_Try it_: Counting from the line that holds "- - <font color = red>**镀锌板卷产能利用率周环比+0.3%，比较平稳**</font>**", return each line exactly, through and including the last line of the entries.

(Dataset excerpts)
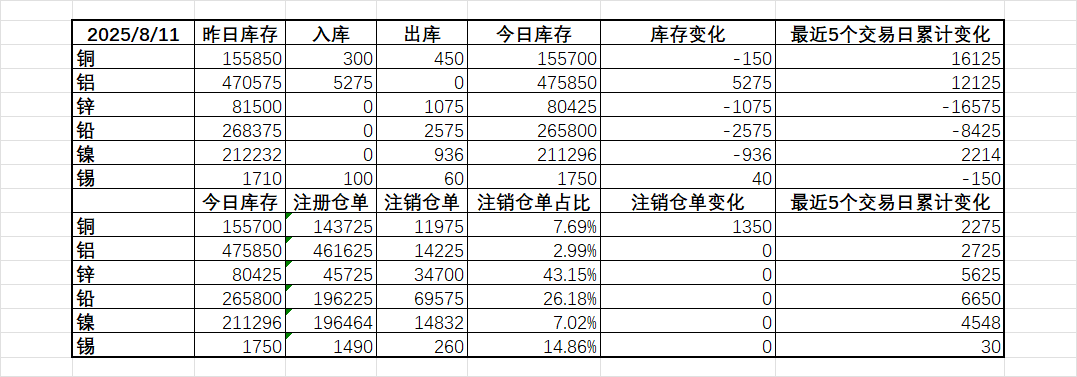
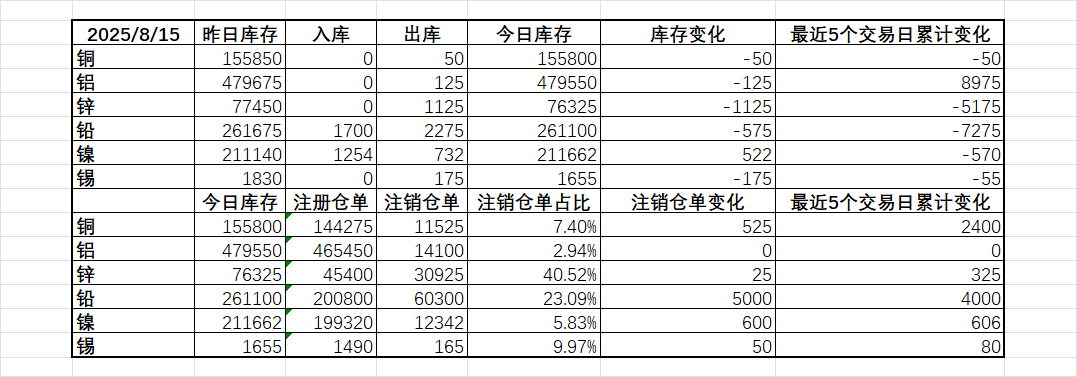
yfwu-main 2025-8-18:0:15:25

diff --git a/锌分析20250811.md b/锌分析20250811.md
@@ -8,11 +8,11 @@
 
 - 本周主要逻辑变化：中期策略维持不变，<font color = red>周度库存+1.6w，，**目前LME结构有所走弱，主要因为近月多头减仓，验证因此本轮对手盘不足结构高度有限，预计会继续回落**；终端需求平稳，友发八月预计销售环比回落5%。</font>目前锌精矿港口库存维持高位，外贸加工费本周继续上行$2。
 - 
-- 周度数据更新：<font color = red>**本周累库+16k，四周均值+10k；供应增加明显驱动累库速度提高。**</font>
+- 周度数据更新：<font color = red>**本周累库+16k，四周均值+10k；国内供应增加明显驱动累库速度提高；LME库存-5k，去库斜率有所放缓，同时没有新增注销仓单**</font>
 - - <font color = red>锌精矿港口库存环比-1.7w至21.3w，绝对库存同期高位区间。</font>
 - - 海关数据显示1-6月进口锌精矿来源国：俄罗斯和刚果均有流入，新项目兑现增量：六月锌精矿进口环比下降明显，但是考虑到7月港口库存增加，预计是进口节奏问题。
 - - **SMM国产TC上调九月（月度）+100至3950；<font color = red>SMM周度tc+0至3900；SMM进口TC+3.5至82.25。**</font>
-- - LME锌库存-16k，新增注销仓单+6k，海外继续拉货。
+- - LME锌库存-5k，新增注销仓单+0.5k，海外继续出库。
 - - <font color = red>**镀锌板卷产能利用率周环比+0.3%，比较平稳**</font>**
 
 - - 消息面：**无。**；万洋7月9k，8月15k-20k，9月20k；云铜已经爬产完。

_Task output_:
 - - <font color = red>**镀锌板卷产能利用率周环比+0.3%，比较平稳**</font>**
 
 - - 消息面：**无。**；万洋7月9k，8月15k-20k，9月20k；云铜已经爬产完。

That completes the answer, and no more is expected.